By discovering, preserving and studying fossils from around the world, ROM palaeontologists learn how life evolved over time. The more we learn about this deep evolutionary heritage, the more we can appreciate how humans form part of the Earth’s complex fabric of life. ROM research also enables us to reconstruct past ecosystems and large-scale patterns of biodiversity through deep history.
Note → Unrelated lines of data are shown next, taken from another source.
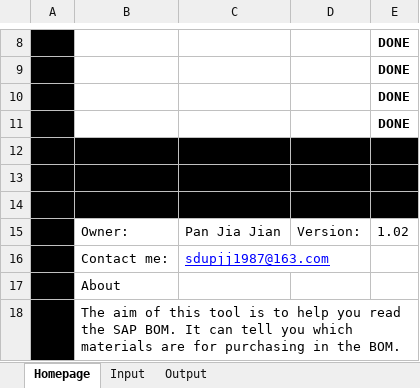
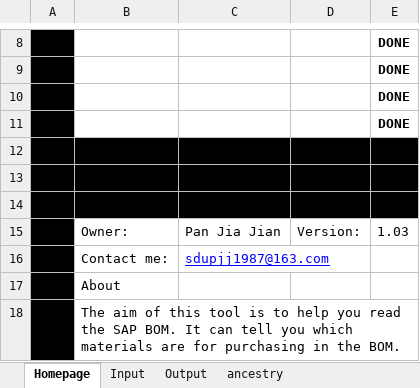
Before and after one commit to sdupjj/SAP-BOM-Reader, an Excel workbook: SAP BOM Reader.xlsm, sheet Homepage, drawn as a sheet; only a part is shown, gaps mark what is left out; values as stored, in another font and other column widths than the file's, no borders; charts and pictures not drawn; the diff names each change by its address in the sheet, - before the commit and + after, or states it on an @@ line.

```diff
--- a/SAP BOM Reader.xlsm (sheet Homepage)
+++ b/SAP BOM Reader.xlsm (sheet Homepage)
@@ sheet tab unhidden: ancestry @@
-E15: 1.02
+E15: 1.03
```
Also changed, not shown: sheet Output, charts or pictures.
This understanding of how ancient organisms both large and small responded to biological and environmental changes contributes to our understanding of climate change and biodiversity loss today.
Our staff is active in Earth and Life science education, promoting interest in palaeontology and evolution through peer-reviewed research, public programs, field trips, lectures, exhibitions, and popular writing.
Research within ROM Fossils & Evolution focuses on three areas:
a] The study of large-scale evolutionary radiations such as the Cambrian Explosion and the Great Ordovician Biodiversification Event. Central to our work are the exceptional fossils of soft-bodied animals from the Cambrian Burgess Shale UNESCO World Heritage site in British Columbia, and new fossil discoveries in Ordovician and Silurian rocks of Manitoba and Ontario (including the Hudson Bay and James Bay lowlands).
b] The ongoing study of evolutionary and ecological dynamics of Cretaceous dinosaurs and other terrestrial vertebrates, deepening our understanding of the relationship between environmental and ecological catastrophe and patterns of evolution, diversity, and extinction.
c] The evolution of faunas preserved in the Quaternary and late Tertiary deposits (from 5 million years ago to the present) of North and South America, as well as the postglacial vertebrate repopulation of Ontario.
Fritz Travel grants are awarded annually to graduate students who wish to study the paleontology collections. See pdf for details on how to apply for this grant.